Turning Science into Action! Co-hosted by Thompson Rivers University and the Invasive Species Council of BC. learn more »

European Fire Ant

A tiny ant with a toxic sting learn more »

Purple Loosestrife

An aggressive wetland invader that threatens plant and animal diversity learn more »

Orange Hawkweed

Also yellow, these invasive plants replace native vegetation along roadsides, and threaten areas not yet reforested learn more »

Japanese Knotweed

Grows aggressively through concrete, impacting roads and house foundations learn more »

Spotted Knapweed

A single plant spreads rapidly with up to 140,000 seeds per square metre learn more »

Scotch Broom

An evergreen shrub that invades rangelands, replaces forage plants, causes allergies in people, and is a serious competitor to conifer seedlings learn more »

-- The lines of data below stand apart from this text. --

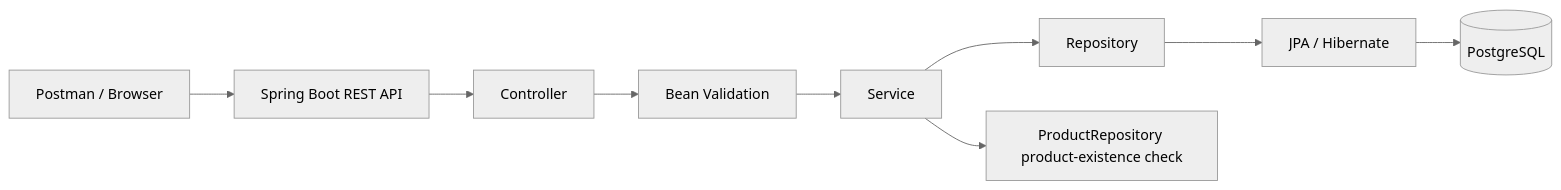
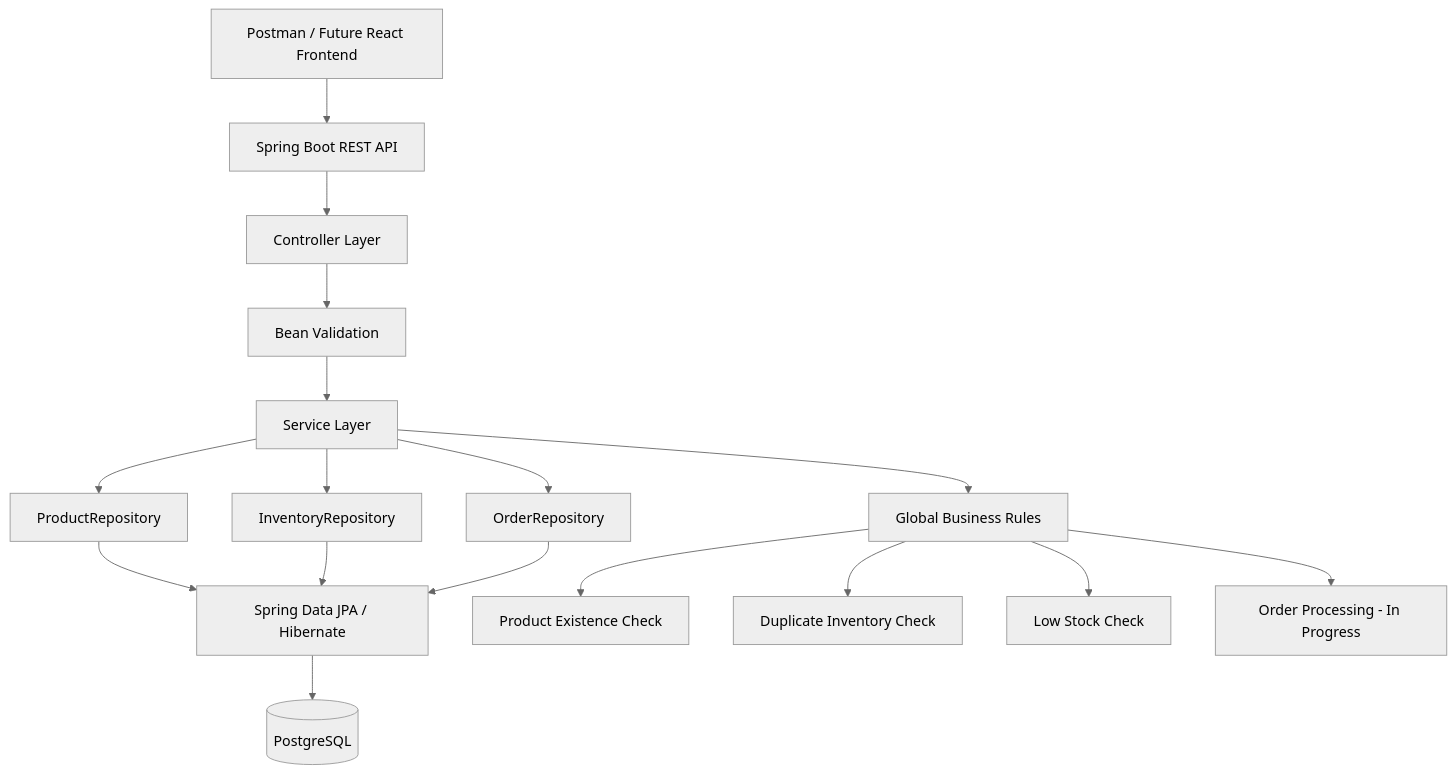
The diagram in README.md (maheshchirumamilla77-pixel/FreshCart), drawn with Mermaid (neutral theme) before and after one commit. The commit also changed other lines of this file and 8 other files, not shown here.

````diff
--- a/README.md
+++ b/README.md
@@ -9,11 +13,24 @@
 ```mermaid
-flowchart LR
-    A[Postman / Browser] --> B[Spring Boot REST API]
-    B --> C[Controller]
+flowchart TD
+    A[Postman / Future React Frontend] --> B[Spring Boot REST API]
+
+    B --> C[Controller Layer]
     C --> D[Bean Validation]
-    D --> E[Service]
-    E --> F[Repository]
-    F --> G[JPA / Hibernate]
-    G --> H[(PostgreSQL)]
-    E --> I[ProductRepository product-existence check]
+    D --> E[Service Layer]
+
+    E --> F[ProductRepository]
+    E --> G[InventoryRepository]
+    E --> H[OrderRepository]
+
+    F --> I[Spring Data JPA / Hibernate]
+    G --> I
+    H --> I
+
+    I --> J[(PostgreSQL)]
+
+    E --> K[Global Business Rules]
+    K --> L[Product Existence Check]
+    K --> M[Duplicate Inventory Check]
+    K --> N[Low Stock Check]
+    K --> O[Order Processing - In Progress]
 ```
````
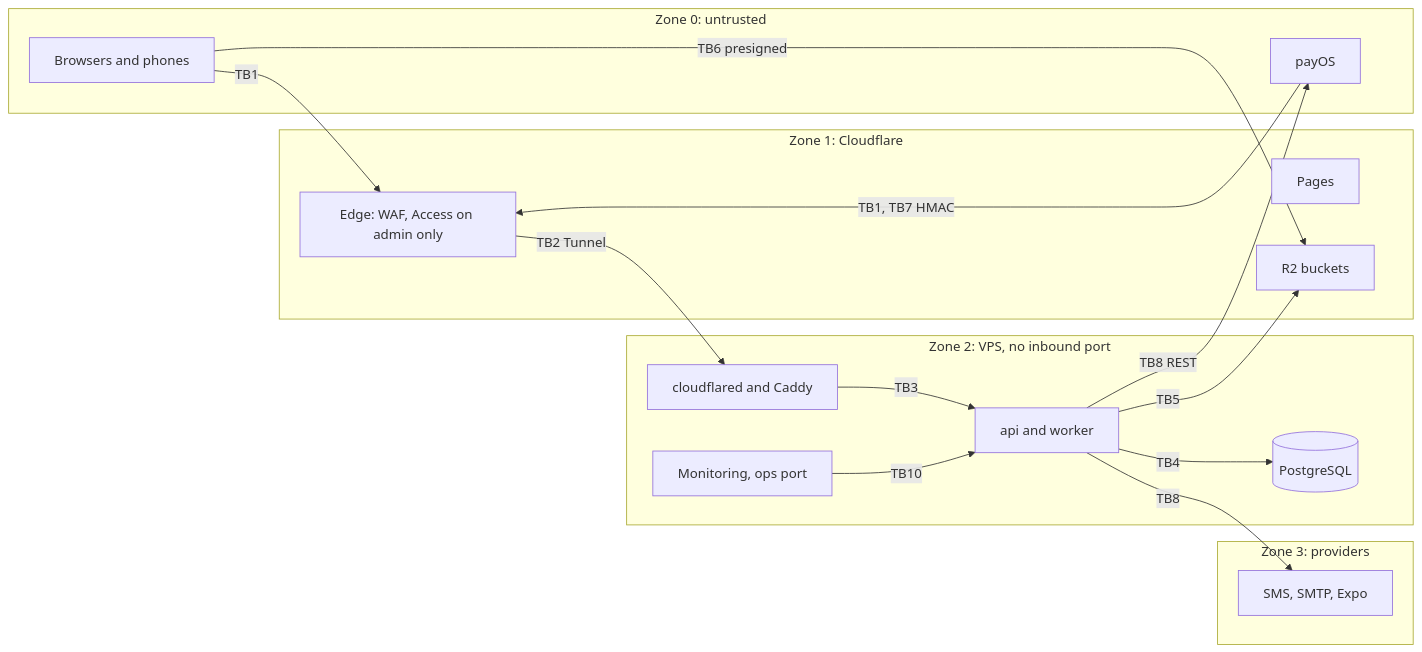
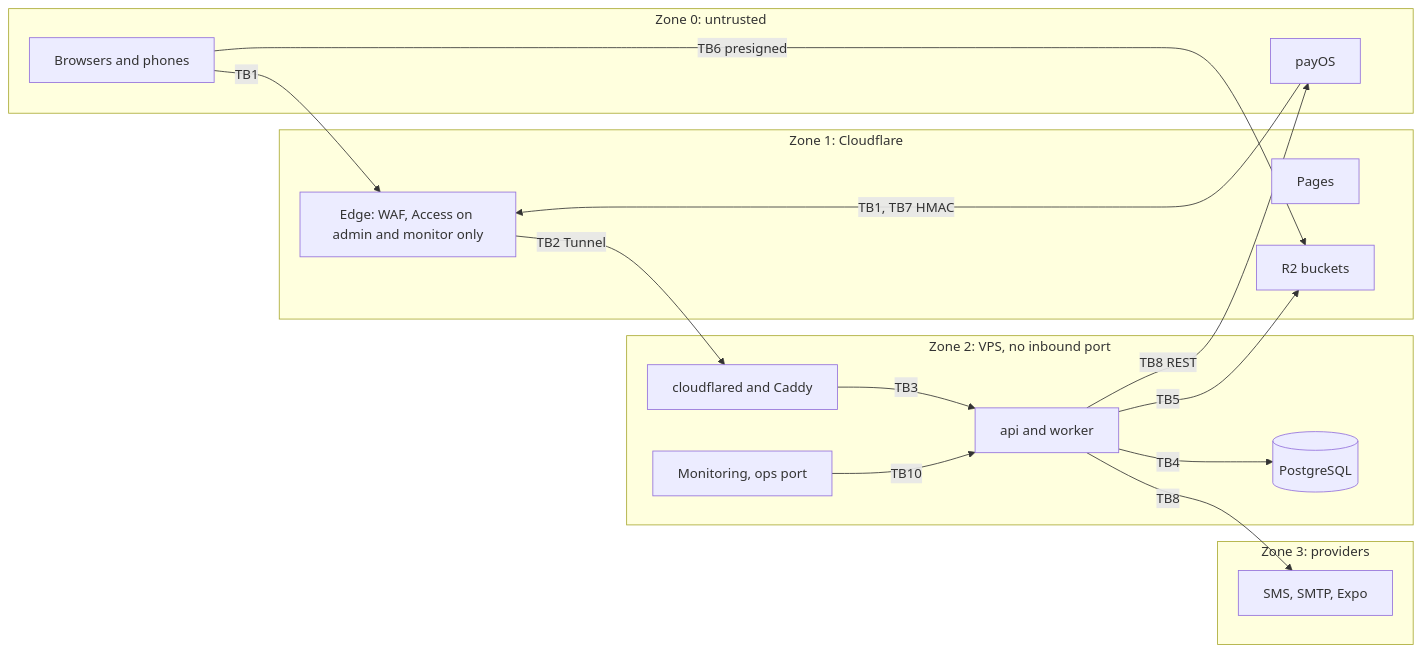
The fifth of 5 diagrams in docs/03-architecture/system-context-and-containers.md (ninggiangboy/residential-management-system), drawn with Mermaid before and after one commit. The commit also changed other lines of this file and 6 other files, not shown here.

First line of the commit message:
docs: decide DR-88 (Grafana at monitor.<domain> behind Cloudflare Access) and propagate

````diff
--- a/docs/03-architecture/system-context-and-containers.md
+++ b/docs/03-architecture/system-context-and-containers.md
@@ -459,31 +459,31 @@
 ```mermaid
 flowchart LR
   subgraph Z0["Zone 0: untrusted"]
     CL["Browsers and phones"]
     PO["payOS"]
   end
   subgraph Z1["Zone 1: Cloudflare"]
-    ED["Edge: WAF, Access on admin only"]
+    ED["Edge: WAF, Access on admin and monitor only"]
     PG1["Pages"]
     R2["R2 buckets"]
   end
   subgraph Z2["Zone 2: VPS, no inbound port"]
     CA["cloudflared and Caddy"]
     AP["api and worker"]
     DB[("PostgreSQL")]
     MN["Monitoring, ops port"]
   end
   subgraph Z3["Zone 3: providers"]
     SM["SMS, SMTP, Expo"]
   end
   CL -- "TB1" --> ED
   PO -- "TB1, TB7 HMAC" --> ED
   ED -- "TB2 Tunnel" --> CA
   CA -- "TB3" --> AP
   AP -- "TB4" --> DB
   AP -- "TB5" --> R2
   CL -- "TB6 presigned" --> R2
   AP -- "TB8" --> SM
   AP -- "TB8 REST" --> PO
   MN -- "TB10" --> AP
 ```
````
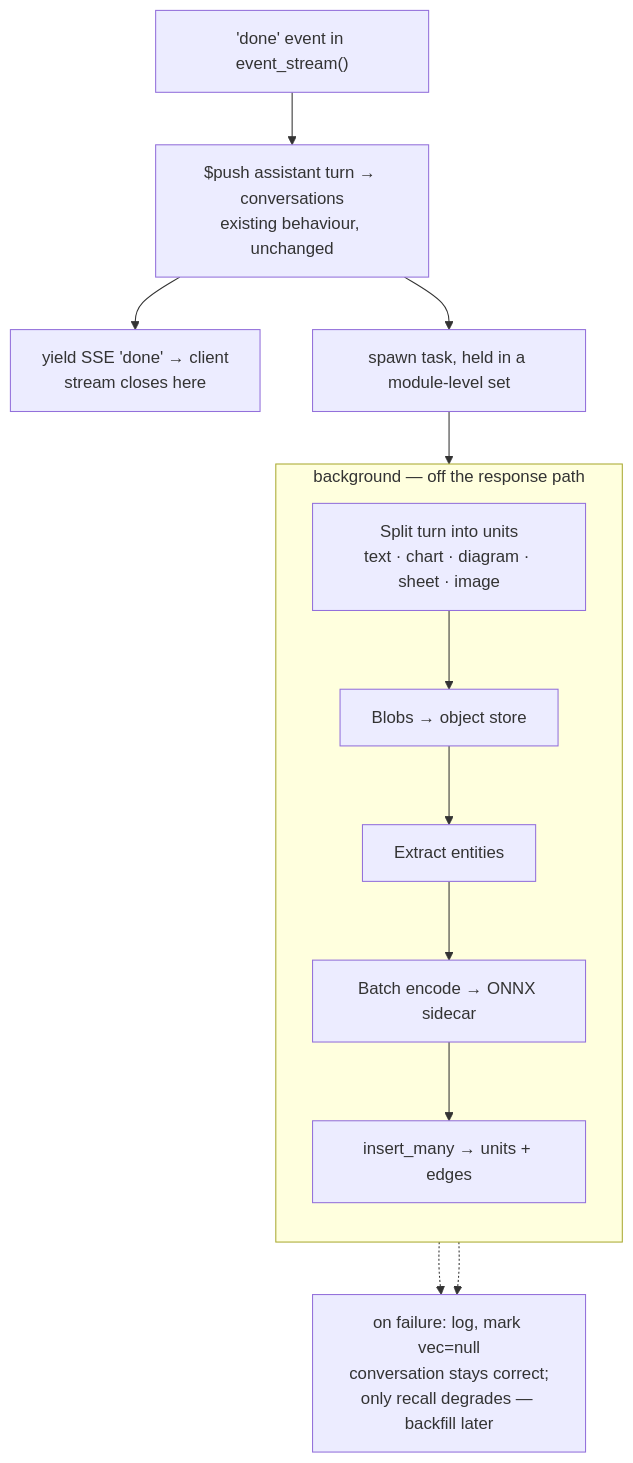
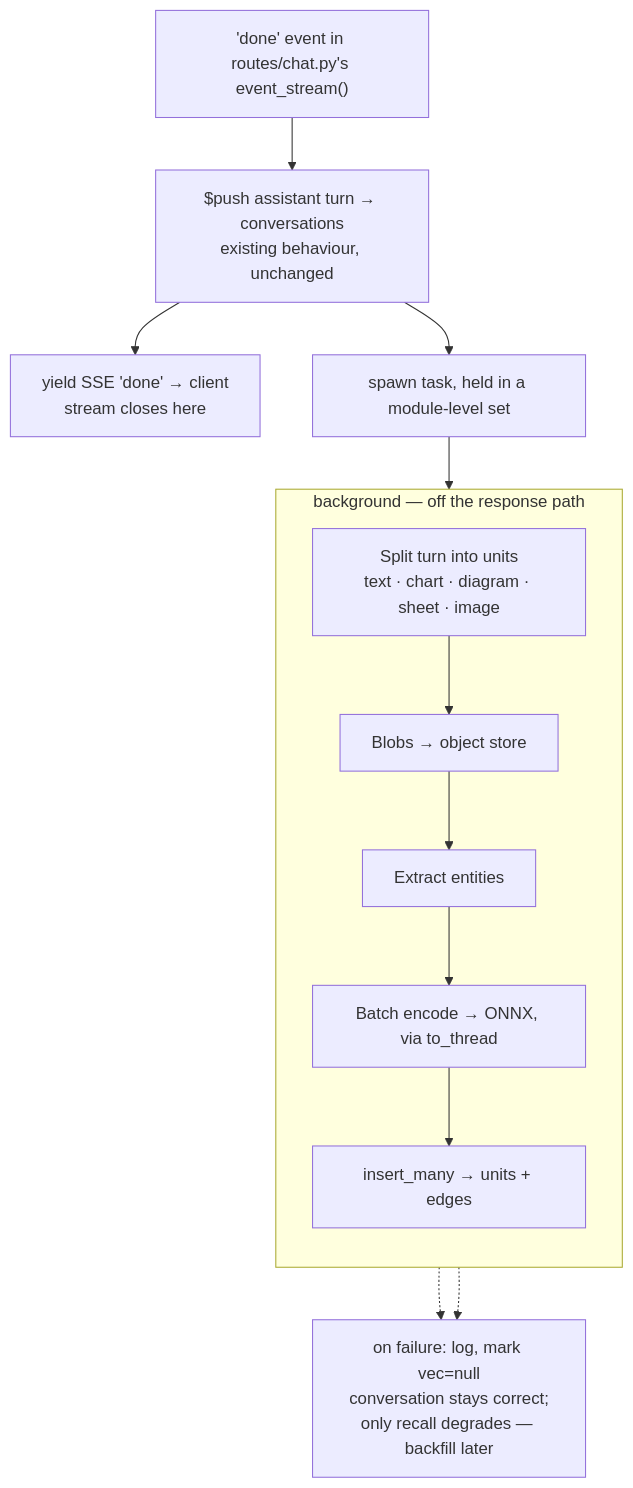
The fourth of 4 diagrams in DISCUSS_RAG.md (logado-zero/diagrammer), drawn with Mermaid before and after one commit. The commit also changed other lines of this file, not shown here.

````diff
--- a/DISCUSS_RAG.md
+++ b/DISCUSS_RAG.md
@@ -457,24 +511,24 @@
 ```mermaid
 flowchart TB
-    DONE["'done' event in event_stream()"]
+    DONE["'done' event in routes/chat.py's event_stream()"]
     PUSH["$push assistant turn → conversations<br/>existing behaviour, unchanged"]
     YIELD["yield SSE 'done' → client<br/>stream closes here"]
     SPAWN["spawn task, held in a module-level set"]
 
     subgraph BG ["background — off the response path"]
         direction TB
         SPLIT["Split turn into units<br/>text · chart · diagram · sheet · image"]
         BLOB["Blobs → object store"]
         NER["Extract entities"]
-        EMB["Batch encode → ONNX sidecar"]
+        EMB["Batch encode → ONNX, via to_thread"]
         WRITE["insert_many → units + edges"]
         SPLIT --> BLOB --> NER --> EMB --> WRITE
     end
 
     DONE --> PUSH --> YIELD
     PUSH --> SPAWN --> SPLIT
 
     ERR["on failure: log, mark vec=null<br/>conversation stays correct;<br/>only recall degrades — backfill later"]
     WRITE -.-> ERR
     EMB -.-> ERR
 ```
````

2 Gwaii Haanas national park islands declared rat free

CBC News, May 19, 2016 by Maryse Zeidler: Parks Canada says it has wiped out invasive rats on two islands in Haida Gwaii, B.C., helping important seabirds species recover by doing so.

"It's fair to say that I am over the moon about it," said conservation manager Tyler Peet. "It was a lot of work and we had a lot of extremely valuable help from international partners."

The news comes on the heels of the first State of North America's Birds report, that found one third of birds in North America are threatened with extinction, especially ocean birds.

The rats threaten seabirds like ancient murrelets — a species at risk that is culturally significant to the Haida Nation — by eating their eggs and chicks. 

"For me that is the single most important piece of this success story," Peet said. "We've been able to rid some pretty key habitat of an invasive species."

He said the ecological systems on the islands are slowly recovering, including seabirds, crabs and some vegetation.

Efforts to eradicate the rats began in 2009, targeting four islands in Gwaii Haanas National Park Reserve selected for their small size and distance from other islands in the archipelago — rats are prodigious swimmers, which is part of what has eased their spread in the sensitive ecological area.

Peet said the islands were so infested, Parks Canada officers would warn campers against staying there because they had heard so many reports of people woken up in the night by rats scurrying about their tent.

Death from above

The rats were killed by air-dropping poison pellets across three of the four targeted islands. The one island where the poison was spread by hand was reinfested. 

"That was an unfortunate outcome that we've been monitoring since," Peet said.

One of the concerns for those involved with the project was if the poison would kill other species — either by directly eating it, or by eating rats that had. 

Peet says only 120 other animals were killed by the poison, most of them crows and ravens, but there were some sparrows and species of thrush as well. 

"One of the major concerns was that eagles would be impacted," Peet said. "Absolutely no bald eagles were recovered during the eradication operation."

Now that the project has been deemed successful, it's possible it could be extended to other islands in Haida Gwaii, but Peet says there's still a lot of work to do. 

For now, Parks Canada and its partners will continue to monitor the ecological recovery of the rat-free islands. It also plans to develop a biosecurity program to promote awareness and prevention.